You’ve sold your house, now what?
The sold sticker has been freshly plastered on the board outside and the celebratory bottle of champagne is empty.
It is only natural to feel the stress relief — but enjoy that breather because the process is only just beginning.
Many people dread the thought of moving house, but it can be a cathartic and rewarding experience if approached with a positive mindset.
Time is of the essence
To have your best chance of avoiding delays with lenders, it is important to start the conveyancing process as soon as possible after exchanging the signed contracts.
And if you intend to move into another property, you should align your dates for settlement to avoid any untoward, last-minute surprises.
Tick off the boxes
The first and foremost administrative task is to arrange insurance cover for your new home.
Likewise, contact utility and internet companies for disconnection and arrange for it to be on at your next address.
Countless other tasks can be undertaken in the weeks to come, such as redirecting mail, notifying banks and updating your driver’s licence.

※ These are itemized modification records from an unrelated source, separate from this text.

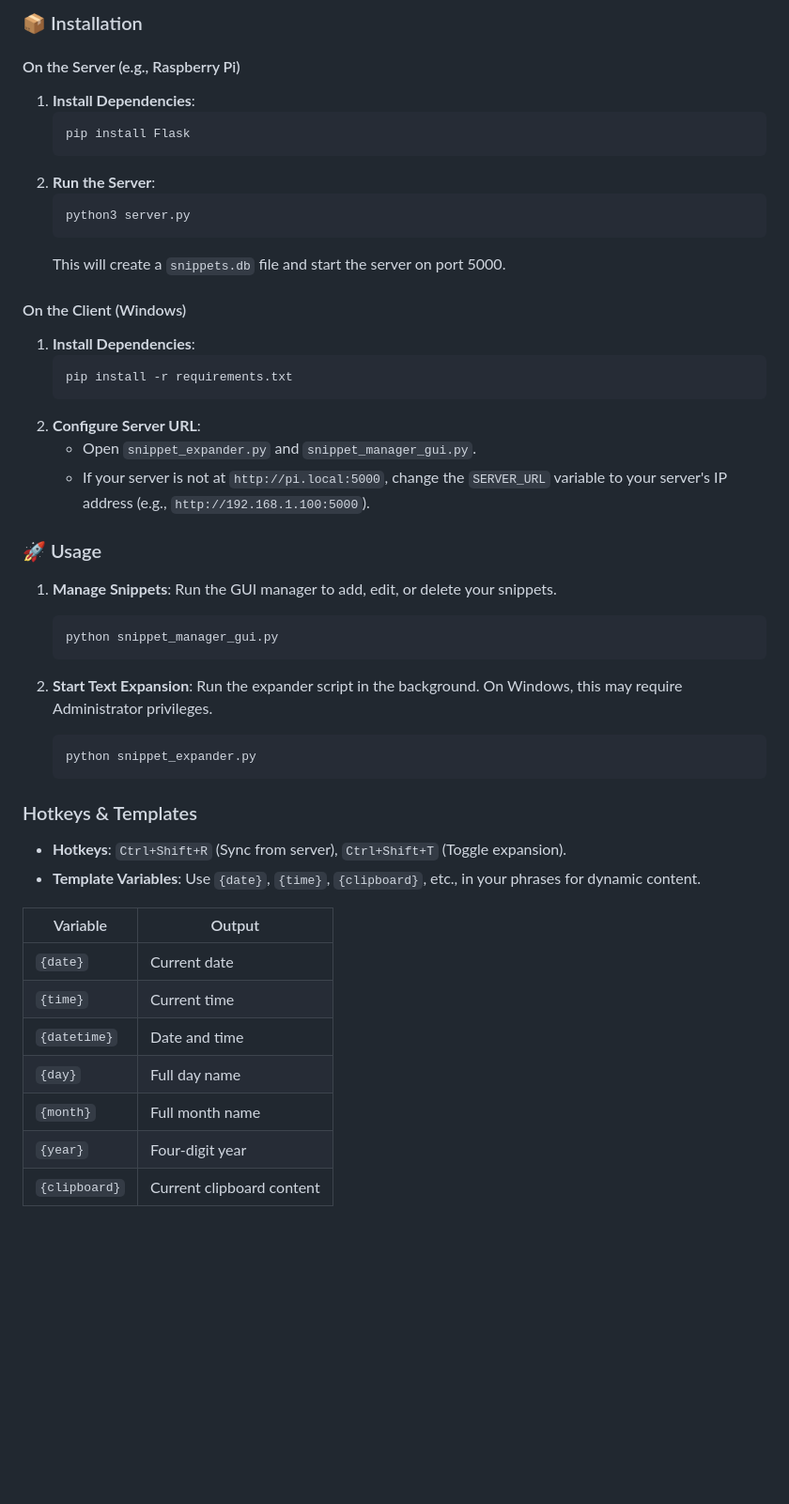
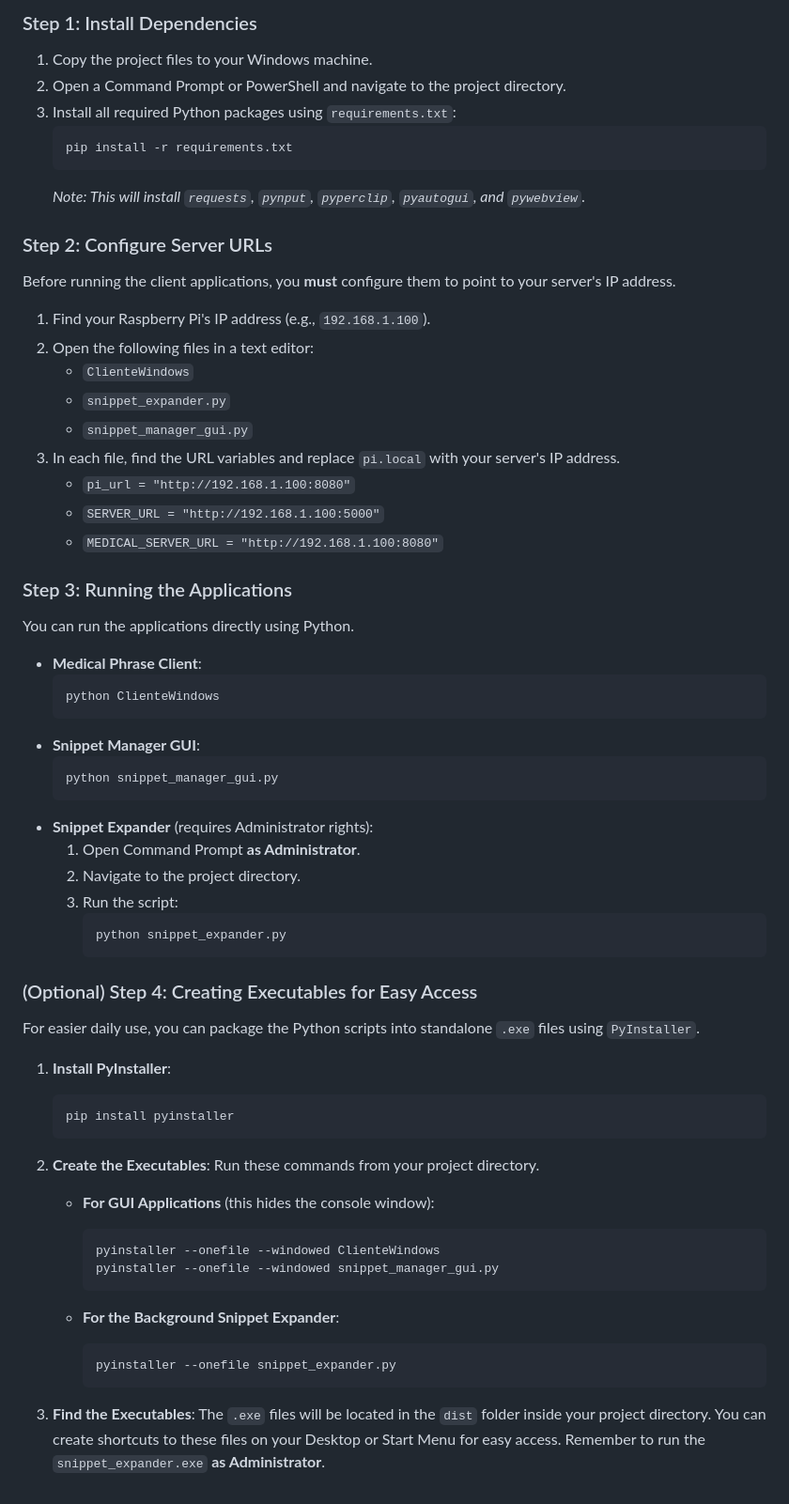
Before and after one commit to alebmorais/medical_automation, a Markdown page: README.md, the part around one of its changes. Shown at 94% size. Rendered like a GitHub page; blank space fills up the shorter version.

````diff
--- a/README.md
+++ b/README.md
@@ -54,53 +79,68 @@ A powerful text expansion tool that automatically expands custom abbreviations i
 
-### 📦 Installation
-
-#### On the Server (e.g., Raspberry Pi)
-
-1.  **Install Dependencies**:
-    ```bash
-    pip install Flask
-    ```
-2.  **Run the Server**:
-    ```bash
-    python3 server.py
-    ```
-    This will create a `snippets.db` file and start the server on port 5000.
-
-#### On the Client (Windows)
-
-1.  **Install Dependencies**:
+### Step 1: Install Dependencies
+1.  Copy the project files to your Windows machine.
+2.  Open a Command Prompt or PowerShell and navigate to the project directory.
+3.  Install all required Python packages using `requirements.txt`:
     ```bash
     pip install -r requirements.txt
     ```
-2.  **Configure Server URL**:
-    *   Open `snippet_expander.py` and `snippet_manager_gui.py`.
-    *   If your server is not at `http://pi.local:5000`, change the `SERVER_URL` variable to your server's IP address (e.g., `http://192.168.1.100:5000`).
+    *Note: This will install `requests`, `pynput`, `pyperclip`, `pyautogui`, and `pywebview`.*
 
-### 🚀 Usage
+### Step 2: Configure Server URLs
+Before running the client applications, you **must** configure them to point to your server's IP address.
 
-1.  **Manage Snippets**:
-    Run the GUI manager to add, edit, or delete your snippets.
+1.  Find your Raspberry Pi's IP address (e.g., `192.168.1.100`).
+2.  Open the following files in a text editor:
+    -   `ClienteWindows`
+    -   `snippet_expander.py`
+    -   `snippet_manager_gui.py`
+3.  In each file, find the URL variables and replace `pi.local` with your server's IP address.
+    -   `pi_url = "http://192.168.1.100:8080"`
+    -   `SERVER_URL = "http://192.168.1.100:5000"`
+    -   `MEDICAL_SERVER_URL = "http://192.168.1.100:8080"`
+
+### Step 3: Running the Applications
+
+You can run the applications directly using Python.
+
+*   **Medical Phrase Client**:
+    ```bash
+    python ClienteWindows
+    ```
+*   **Snippet Manager GUI**:
     ```bash
     python snippet_manager_gui.py
     ```
+*   **Snippet Expander** (requires Administrator rights):
+    1.  Open Command Prompt **as Administrator**.
+    2.  Navigate to the project directory.
+    3.  Run the script:
+        ```bash
+        python snippet_expander.py
+        ```
 
-2.  **Start Text Expansion**:
-    Run the expander script in the background. On Windows, this may require Administrator privileges.
+### (Optional) Step 4: Creating Executables for Easy Access
+
+For easier daily use, you can package the Python scripts into standalone `.exe` files using `PyInstaller`.
+
+1.  **Install PyInstaller**:
     ```bash
-    python snippet_expander.py
+    pip install pyinstaller
     ```
 
-### Hotkeys & Templates
+2.  **Create the Executables**:
+    Run these commands from your project directory.
 
-*   **Hotkeys**: `Ctrl+Shift+R` (Sync from server), `Ctrl+Shift+T` (Toggle expansion).
-*   **Template Variables**: Use `{date}`, `{time}`, `{clipboard}`, etc., in your phrases for dynamic content.
+    *   **For GUI Applications** (this hides the console window):
+        ```bash
+        pyinstaller --onefile --windowed ClienteWindows
+        pyinstaller --onefile --windowed snippet_manager_gui.py
+        ```
 
-| Variable      | Output                  |
-| ------------- | ----------------------- |
-| `{date}`      | Current date            |
-| `{time}`      | Current time            |
-| `{datetime}`  | Date and time           |
-| `{day}`       | Full day name           |
-| `{month}`     | Full month name         |
-| `{year}`      | Four-digit year         |
-| `{clipboard}` | Current clipboard content |
+    *   **For the Background Snippet Expander**:
+        ```bash
+        pyinstaller --onefile snippet_expander.py
+        ```
+
+3.  **Find the Executables**:
+    The `.exe` files will be located in the `dist` folder inside your project directory. You can create shortcuts to these files on your Desktop or Start Menu for easy access. Remember to run the `snippet_expander.exe` **as Administrator**.
````
Also changed, not shown: other parts of README.md (+59 -34 lines).
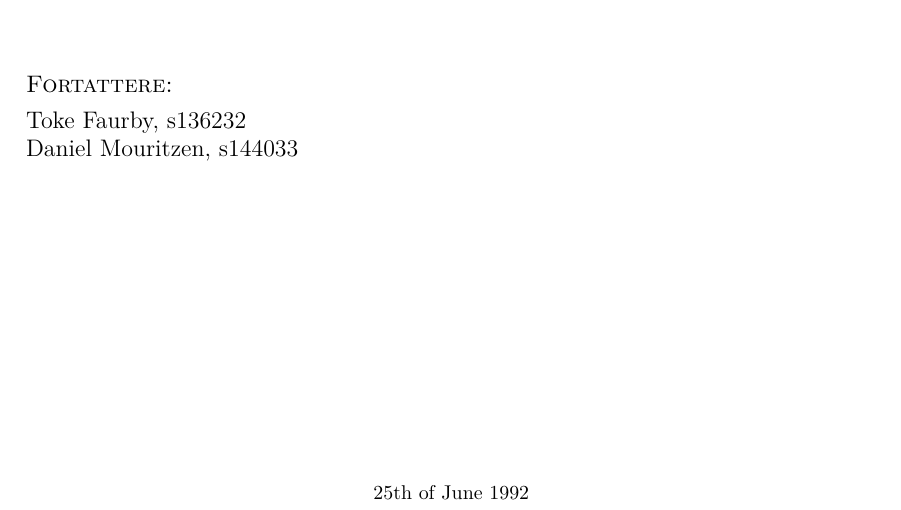
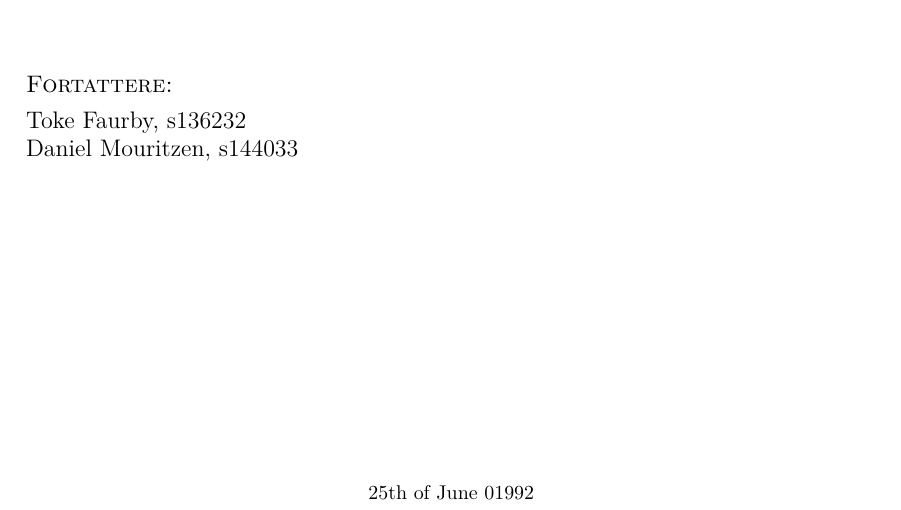
Before and after one commit to Faur/Latex-Template, a LaTeX document (MAIN.tex): part of page 2 of 6, cut so that both start at the same text. Compiled offline with pdfLaTeX.

Commit message:
Update MAIN.tex

```diff
--- a/MAIN.tex
+++ b/MAIN.tex
@@ -10,9 +10,9 @@
 \title{\LaTeX \hspace{1.5 mm}Report Template}
 \course{00000 Introduction to \LaTeX}
 \author{Toke Faurby, s136232\\
-		Daniel Mouritzen, s144033} % Extra authors should be added with a "\\" in between
-\authorheader{Faurby og Mouritzen} % Text for left page header. If this line is commented out, the \author field is used instead (impractical when having several authors).
-\date{25th of June 1992}
+	Daniel Mouritzen, s144033} % Extra authors should be added with a "\\" in between
+\authorheader{Faurby & Mouritzen} % Text for left page header. If this line is commented out, the \author field is used instead (impractical when having several authors).
+\date{25th of June 01992}
 %
 %\TOCtitle{:)} %Optional custom table of content title
 \bibliographystyle{apalike} %chicago, apalike
```
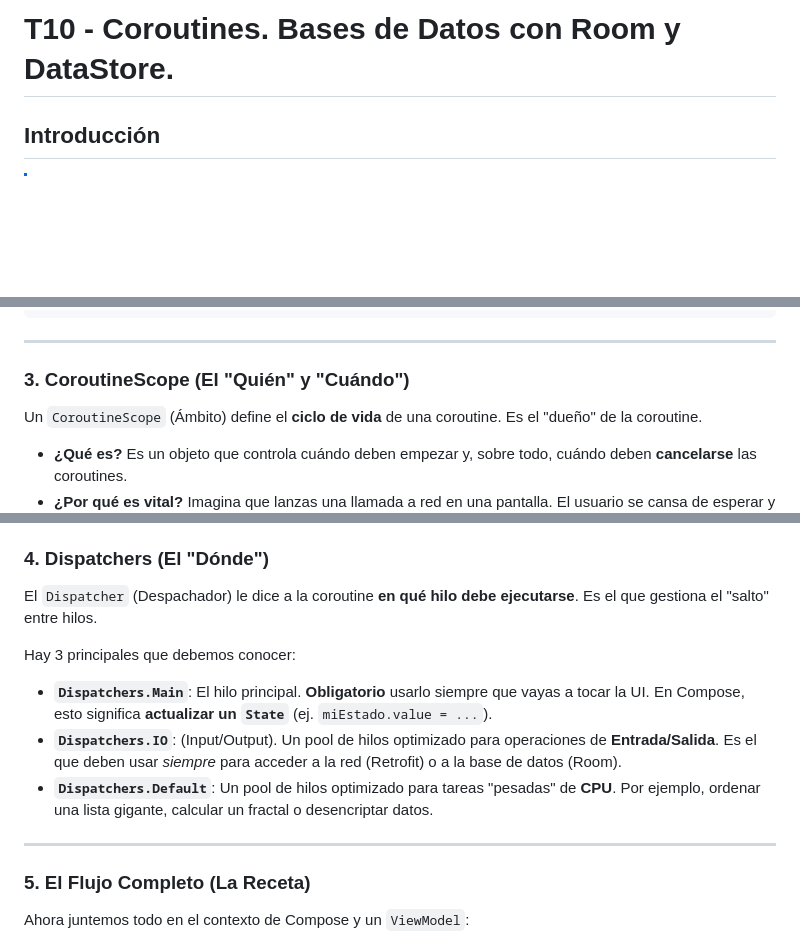
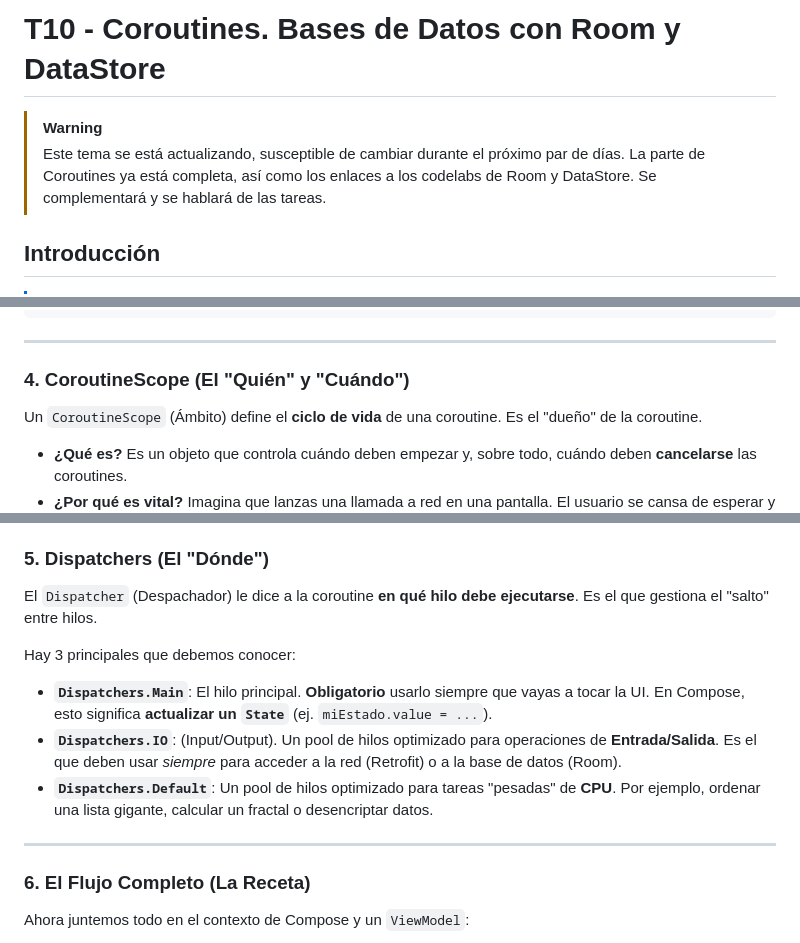
Before and after one commit to scontreraslopez/pmdm-2025, a Markdown page: T10.md, 3 parts joined by grey strips. Rendered like a GitHub page; blank space fills up the shorter version.

```diff
--- a/T10.md
+++ b/T10.md
@@ -1,4 +1,8 @@
-# T10 - Coroutines. Bases de Datos con Room y DataStore.
+# T10 - Coroutines. Bases de Datos con Room y DataStore
+
+> [!WARNING]
+> Este tema se está actualizando, susceptible de cambiar durante el próximo par de días.
+> La parte de Coroutines ya está completa, así como los enlaces a los codelabs de Room y DataStore. Se complementará y se hablará de las tareas.
 
 ## Introducción
 
@@ -64,7 +68,7 @@ fun lanzarCoroutine() {
 
 -----
 
-### 3. CoroutineScope (El "Quién" y "Cuándo")
+### 4. CoroutineScope (El "Quién" y "Cuándo")
 
 Un `CoroutineScope` (Ámbito) define el **ciclo de vida** de una coroutine. Es el "dueño" de la coroutine.
 
@@ -75,7 +79,7 @@ Un `CoroutineScope` (Ámbito) define el **ciclo de vida** de una coroutine. Es e
   * **`viewModelScope`**: Es el que más usarás. Cada `ViewModel` tiene el suyo. Está atado al ciclo de vida del ViewModel; si el ViewModel se destruye, las coroutines se cancelan.
   * **`rememberCoroutineScope()`**: Se usa dentro de un Composable (ej. en el `onClick` de un `Button`) para lanzar una coroutine ligada al ciclo de vida de ese Composable en el árbol de la UI.
 
-### 4. Dispatchers (El "Dónde")
+### 5. Dispatchers (El "Dónde")
 
 El `Dispatcher` (Despachador) le dice a la coroutine **en qué hilo debe ejecutarse**. Es el que gestiona el "salto" entre hilos.
 
@@ -87,7 +91,7 @@ Hay 3 principales que debemos conocer:
 
 -----
 
-### 5. El Flujo Completo (La Receta)
+### 6. El Flujo Completo (La Receta)
 
 Ahora juntemos todo en el contexto de Compose y un `ViewModel`:
 
```
Also changed, not shown: other parts of T10.md (+18 -1 lines), img/T10/build_gradle.png (added), img/T10/room_components.png (added), img/T10/room_dependencies.png (added).
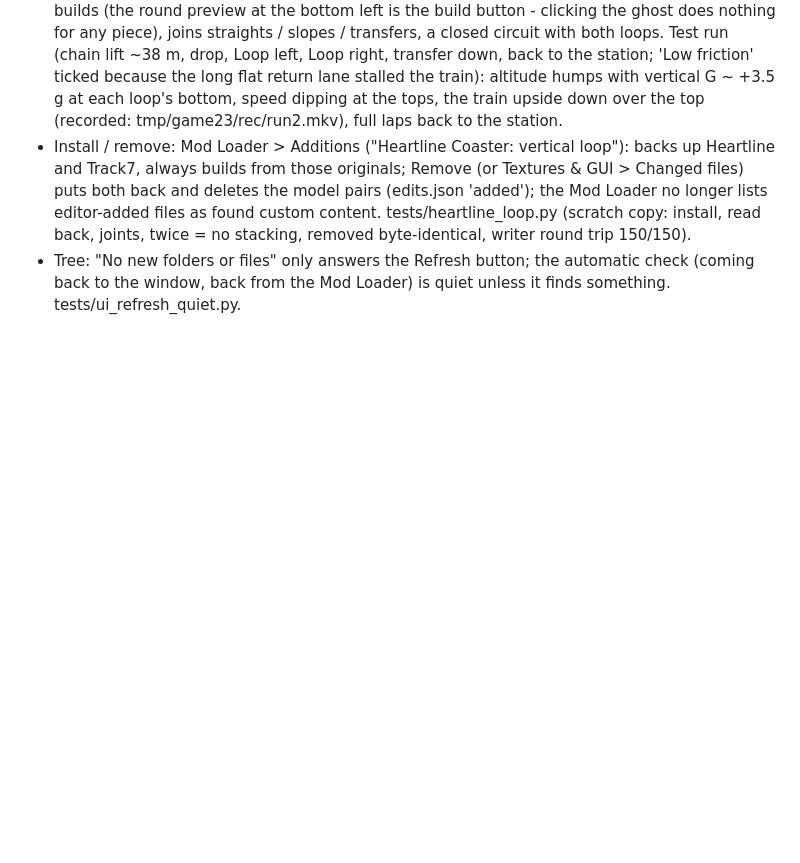
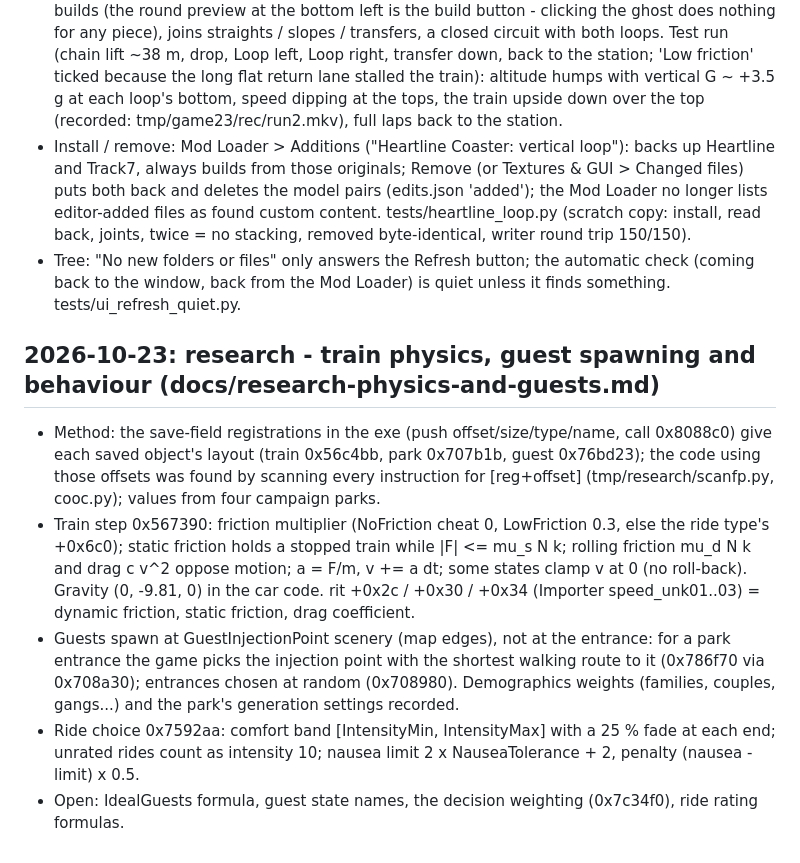
Before and after one commit to K33rn/rct3-ovl-studio, a Markdown page: MODLOG.md, the part around the change. GitHub-like rendering; blank space fills up the shorter version.

Commit message:
Research notes: RCT3's train physics (friction, drag, integration, gravity), where guests spawn, what they're made of and how they judge a ride
Co-Authored-By: Claude Opus 5.5 <noreply@anthropic.com>

```diff
--- a/MODLOG.md
+++ b/MODLOG.md
@@ -1477,3 +1477,18 @@ raw blobs) plus a 3D model viewer. Personal tool; game files never shipped.
   writer round trip 150/150).
 - Tree: "No new folders or files" only answers the Refresh button; the automatic check (coming back to the window,
   back from the Mod Loader) is quiet unless it finds something. tests/ui_refresh_quiet.py.
+
+## 2026-10-23: research - train physics, guest spawning and behaviour (docs/research-physics-and-guests.md)
+- Method: the save-field registrations in the exe (push offset/size/type/name, call 0x8088c0) give each saved
+  object's layout (train 0x56c4bb, park 0x707b1b, guest 0x76bd23); the code using those offsets was found by
+  scanning every instruction for [reg+offset] (tmp/research/scanfp.py, cooc.py); values from four campaign parks.
+- Train step 0x567390: friction multiplier (NoFriction cheat 0, LowFriction 0.3, else the ride type's +0x6c0);
+  static friction holds a stopped train while |F| <= mu_s N k; rolling friction mu_d N k and drag c v^2 oppose
+  motion; a = F/m, v += a dt; some states clamp v at 0 (no roll-back). Gravity (0, -9.81, 0) in the car code.
+  rit +0x2c / +0x30 / +0x34 (Importer speed_unk01..03) = dynamic friction, static friction, drag coefficient.
+- Guests spawn at GuestInjectionPoint scenery (map edges), not at the entrance: for a park entrance the game picks
+  the injection point with the shortest walking route to it (0x786f70 via 0x708a30); entrances chosen at random
+  (0x708980). Demographics weights (families, couples, gangs...) and the park's generation settings recorded.
+- Ride choice 0x7592aa: comfort band [IntensityMin, IntensityMax] with a 25 % fade at each end; unrated rides count
+  as intensity 10; nausea limit 2 x NauseaTolerance + 2, penalty (nausea - limit) x 0.5.
+- Open: IdealGuests formula, guest state names, the decision weighting (0x7c34f0), ride rating formulas.
```
Also changed, not shown: docs/research-physics-and-guests.md (added, +185 -0 lines).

Your next move will depend on your individual circumstances – be it renting, downsizing or upsizing.
But the perceived upheaval can vary according to what you intend to take with you.
Ask for three quotes from reputable removalists and even investigate the do-it-yourself option if your load is lighter than most.
Most removalist companies have an online tool to help you calculate what space will be required in a truck.
If you’re heading to another place, ensure you have a copy of its floorplan so you can start mapping out where your furniture and belongings fit.
If on the other hand, you’re unsure of your next destination, it is probably best to investigate storage options. They are often an ideal source for sturdy packing boxes, including port-a-robes to transport your wardrobes.
Create a welcome folder
If you hadn’t already prepared one for the sale process, this compendium for the next owner should contain all the various appliance manuals and warranties, receipts of improvements should they still be under warranty (i.e. damp proofing) and a timeline of major works completed, including contact details of who carried it out.
Try to reduce what you use to the bare minimum.
For example, keep out only the crockery, cutlery and cooking utensils you would use each day, and wash them at the end of each day.
If possible, label boxes according to the rooms in which they will be unloaded (i.e. Sarah’s room, kitchen, bathroom). During sorting, be sure to have boxes to take to the op shop and others you can list for sale online at Gumtree, eBay or Facebook Marketplace.
Transporting copious amounts of food makes no sense, so prepare by cutting your weekly grocery list and consuming existing pantry supplies.
If anything, all that should remain for the move is your pantry staples and arrange for online grocery delivery, including the first night’s meal, when you’re busy settling in at your new address.
There’s also the small matter of cleaning the home, which can often overwhelm many at a late stage.
Emptying cupboards well in advance of moving day ensure they can be thoroughly cleaned and only need a quick wipe as you prepare to depart.
Renters and often departing homeowners are required to provide professional clean of the existing residence.
Always have a Plan B
It is next to impossible for everything to run smoothly, particularly when there are elements outside of your control, so ensure there is a backup plan in place.
This may include staying somewhere close to your new home or moving in with family for a short stay prior to your next move. Remember that a little short-term inconvenience is worthwhile for long-term gain.